Twitter took part the strictest steps of any tech company regarding Trump’s social media accounts after the Capitol attack on January 6, 2021 last year, imposing a permanent ban after deeming the former president’s tweets about the riot that day violated Twitter’s glorification of violent politics. Business leaders repeatedly doubled down that the ban would be permanent, even if Trump runs for re-election.
But Musk has other plans. In May he said he would reverse the ban, calling it a “morally bad decision” and “foolish in the extreme”.
If Trump is allowed back on Twitter, it would give him access to the account he used most to post online when he was running for president and while in office.
It could also influence other platforms to lift the ban on Trump.
“Taking it easy on Twitter and allowing the former president to return to the platform would put pressure on the other platforms to do the same,” Barrett said.
Meta, the new parent company name for Facebook, has already teased potentially letting Trump continue in January. The platform said the temporary suspension of Trump would be reviewed in 2023, two years after it was put in place.
“It’s likely that Meta is going to recover Donald Trump’s Facebook account, but it’s not certain, there’s clearly a window of engagement there. It’s a guarantee that they will restore his Facebook account if Twitter does, that’s a fact,” Carusone said.
Allowing Trump, or other figures who have been banned, to return could play a key role leading up to the 2024 election, and in earlier contests.
Carusone said Twitter changing hands could affect the midterm races, and the narrative of their results, pending completion of the deal by the new October deadline.
“I don’t think he’s going to allow Twitter to enforce these policies early, not even immediately. So I think the effects will be less, certainly, in the interim than they will be for 2024, but they will feel them. Especially in the races like are very dense and contentious, he said.
While figures on the left bemoan the potential changes, Musk’s vision for Twitter has been embraced by the right. Republicans, including Rep. Jim Jordan (R-Ohio), who is poised to take control of the House Judiciary Committee if the GOP wins the House in November, cheered Musk’s pressure to buy the company.
“Two things the left hates: Elon Musk and the First Amendment,” Jordan tweeted Wednesday.

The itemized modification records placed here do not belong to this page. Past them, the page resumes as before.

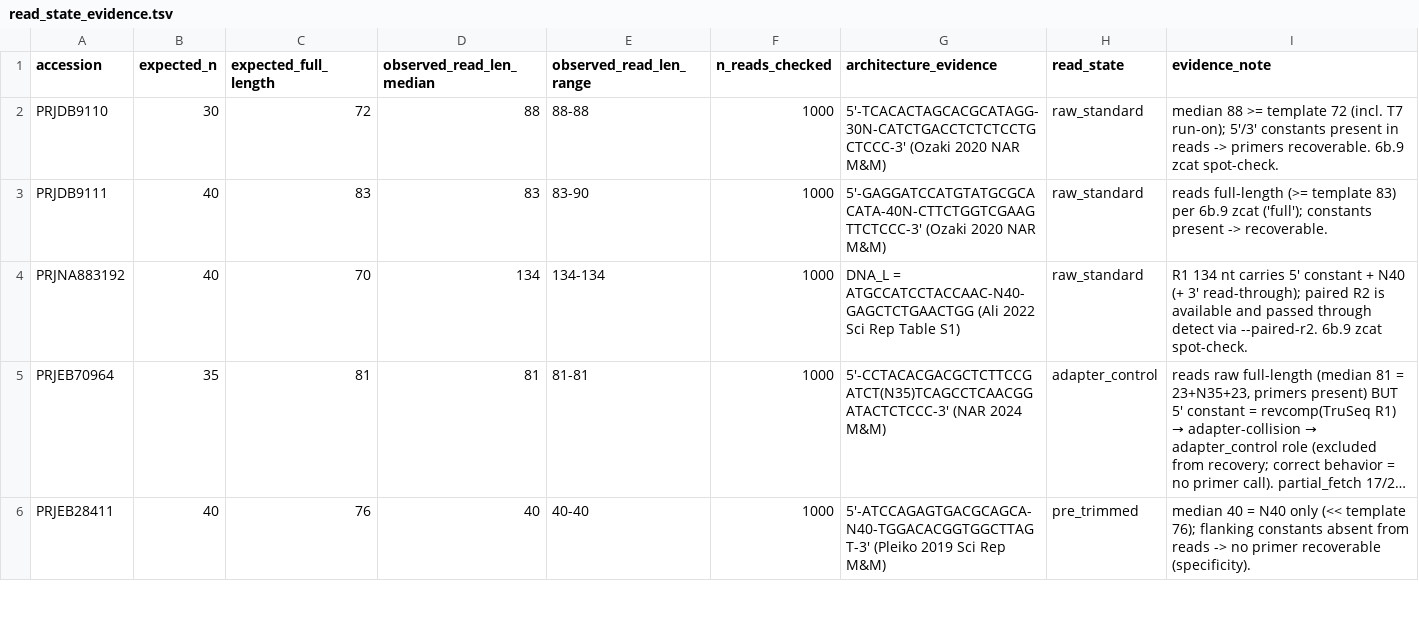
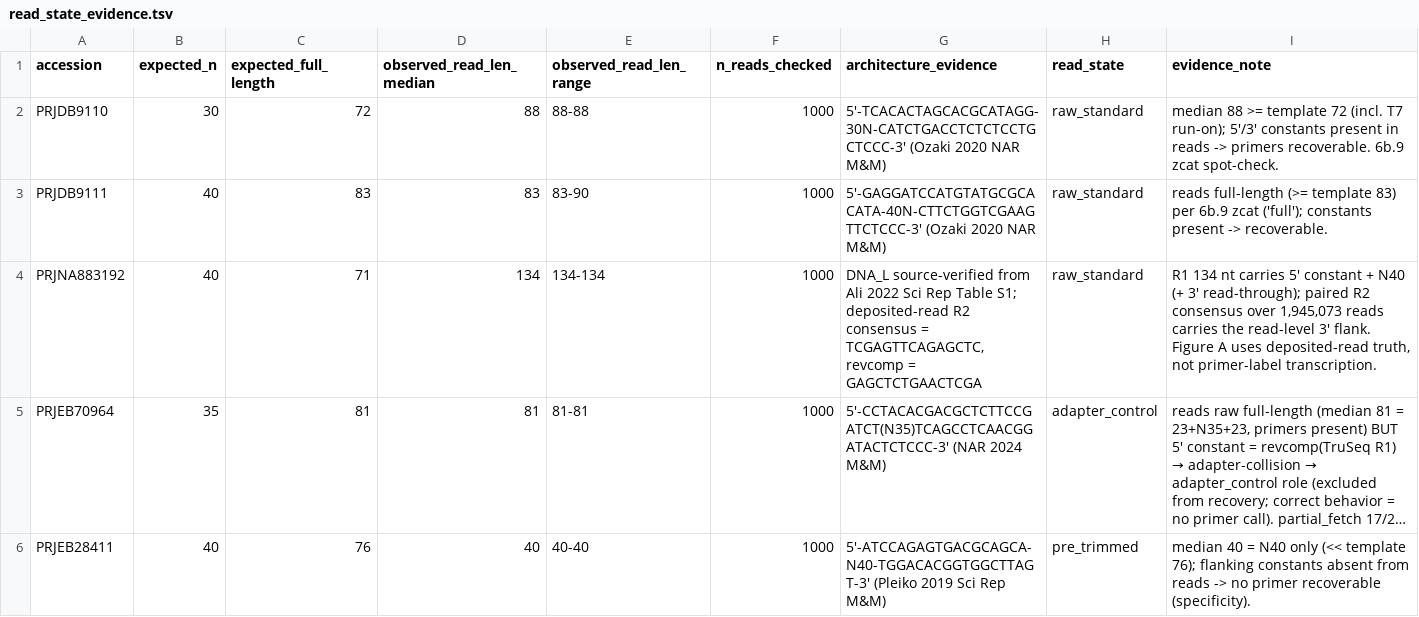
Before and after one commit to marcorotanegroni/selexprep, a TSV file: benchmarks/read_state_evidence.tsv, drawn as a sheet; only a part is shown; long unchanged cells end in …; the diff names each change by its address in the sheet, - before the commit and + after, or states it on an @@ line.

```diff
--- a/benchmarks/read_state_evidence.tsv
+++ b/benchmarks/read_state_evidence.tsv
-C4 (expected_full_length): 70
+C4 (expected_full_length): 71
-G4 (architecture_evidence): DNA_L = ATGCCATCCTACCAAC-N40-GAGCTCTGAACTGG (Ali 2022 Sci Rep Table S1)
+G4 (architecture_evidence): DNA_L source-verified from Ali 2022 Sci Rep Table S1; deposited-read R2 consensus = TCGAGTTCAGAGCTC, revcomp = GAGCTCTGAACTCGA
-I4 (evidence_note): …paired R2 is available and passed through detect via --paired-r2. 6b.9 zcat spot-check.
+I4 (evidence_note): …paired R2 consensus over 1,945,073 reads carries the read-level 3' flank. Figure A uses deposited-read truth, not primer-label transcription.
```
Also changed, not shown: benchmarks/ground_truth.tsv, benchmarks/screening_log.tsv, 4 other files.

Musk’s renewed takeover efforts come as online content moderation faces a tipping point.
Motivated by accusations that tech companies are censoring content with an anti-conservative bias, Republican-led states are trying to put laws in place that would tie the hands of those companies when they try to remove posts or accounts that violate their policies. Florida and Texas are locked in legal challenges with tech industry groups over the laws, and one of the cases is expected to end up before the Supreme Court.
Meanwhile, another case involving technology companies’ controversial liability shield, Section 230 of the Communications Decency Act, is already scheduled to be heard by the nation’s Supreme Court this session.
“The social media industry is now subject to a sort of legal quagmire with people coming at it from very different directions, but all of these approaches, these abuses threaten how the social media industry does business — and I think Elon Musk is a third threat,” Barrett said . “He’s not legislation, and he’s not litigation, but he’s a threat via a volatile personality who’s going to own a big platform and possibly disrupt the general direction toward more self-regulation from that part of that platform in particular.